Data cuisine – the representation and visualization of data through the means of cooking.
Going into this talk, heart-wrenching symbolism ran through my head of a cut of raw beef soaked in red wine jus to illustrate the richer, stronger more developed and flourishing worlds population, cowering over wilted, soft spinach sheltered in a corner of the plate to demonstrate the 80% of humanity that lives on less than $10 a day.
Unfortunately, Moritz Stefaner did not deliver.
For the aptly alliterated ‘Tweeting Taboulleh’ I spent most of the talk trying to work out why they had used couscous to represent the 13% of tweets from Kuwait, when couscous for example, originates from Italy and not Kuwait.
From savoury to sweet, the Zuckerberg pops, showing “how many people in Arab Spring countries use Facebook”. I had lots of questions at this point: What was the total sample size, why use sesame seeds that originate from India and did they actually ask 42% of the total Tunisian population if they even liked cake pops.
However, despite my critique Fast Company did in fact write an article on Data Cuisine so perhaps the concept of data cuisine is more of a work in progress. The varying ways to vizualize data using colours, shapes, and form are all ones that we’re used to and ones that make sense– but food opens up new dimensions
such as smells, texture and ingredients into the mix.

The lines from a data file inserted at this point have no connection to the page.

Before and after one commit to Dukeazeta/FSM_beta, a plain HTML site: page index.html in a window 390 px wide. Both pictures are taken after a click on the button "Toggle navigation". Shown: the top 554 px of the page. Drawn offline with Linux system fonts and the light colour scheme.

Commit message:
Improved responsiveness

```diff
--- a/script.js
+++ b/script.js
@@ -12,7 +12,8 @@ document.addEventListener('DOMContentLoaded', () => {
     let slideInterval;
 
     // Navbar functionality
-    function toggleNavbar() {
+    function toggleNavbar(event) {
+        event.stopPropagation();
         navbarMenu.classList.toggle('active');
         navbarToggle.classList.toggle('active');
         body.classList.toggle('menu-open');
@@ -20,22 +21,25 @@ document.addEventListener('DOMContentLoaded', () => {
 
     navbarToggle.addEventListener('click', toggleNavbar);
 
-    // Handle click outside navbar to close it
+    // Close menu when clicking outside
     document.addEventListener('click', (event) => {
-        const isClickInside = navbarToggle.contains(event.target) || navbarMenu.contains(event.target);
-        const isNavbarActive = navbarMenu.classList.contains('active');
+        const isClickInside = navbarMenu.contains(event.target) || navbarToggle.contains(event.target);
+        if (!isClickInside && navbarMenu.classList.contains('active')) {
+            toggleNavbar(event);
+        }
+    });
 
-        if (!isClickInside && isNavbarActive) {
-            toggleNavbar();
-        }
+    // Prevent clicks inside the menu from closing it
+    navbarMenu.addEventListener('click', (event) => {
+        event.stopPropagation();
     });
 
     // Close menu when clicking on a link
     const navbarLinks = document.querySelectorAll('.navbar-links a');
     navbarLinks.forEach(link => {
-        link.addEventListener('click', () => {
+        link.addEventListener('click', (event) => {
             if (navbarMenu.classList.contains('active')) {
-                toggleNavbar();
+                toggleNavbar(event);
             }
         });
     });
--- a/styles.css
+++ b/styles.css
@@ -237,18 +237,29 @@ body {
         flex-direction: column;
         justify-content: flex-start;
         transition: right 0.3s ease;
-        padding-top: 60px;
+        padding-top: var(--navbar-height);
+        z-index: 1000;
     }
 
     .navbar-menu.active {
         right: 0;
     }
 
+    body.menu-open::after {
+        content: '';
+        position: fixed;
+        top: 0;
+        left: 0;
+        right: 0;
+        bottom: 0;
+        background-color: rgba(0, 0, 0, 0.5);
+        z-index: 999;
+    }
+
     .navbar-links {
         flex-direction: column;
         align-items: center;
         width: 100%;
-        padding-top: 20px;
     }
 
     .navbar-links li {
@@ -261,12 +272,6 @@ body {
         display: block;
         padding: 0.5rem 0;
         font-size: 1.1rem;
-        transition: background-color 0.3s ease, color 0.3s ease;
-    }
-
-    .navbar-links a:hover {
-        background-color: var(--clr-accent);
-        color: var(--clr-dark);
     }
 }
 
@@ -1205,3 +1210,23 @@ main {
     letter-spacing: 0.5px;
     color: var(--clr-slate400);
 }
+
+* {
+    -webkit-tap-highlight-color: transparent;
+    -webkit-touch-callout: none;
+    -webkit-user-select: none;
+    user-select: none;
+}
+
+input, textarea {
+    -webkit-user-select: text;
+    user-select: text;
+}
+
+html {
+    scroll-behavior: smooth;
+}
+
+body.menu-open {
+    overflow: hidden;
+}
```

I left the talk feeling like I wanted to understand what his point was, but was somewhat confused instead. For me, the concept was way too literal and one that needed more ‘food for thought’.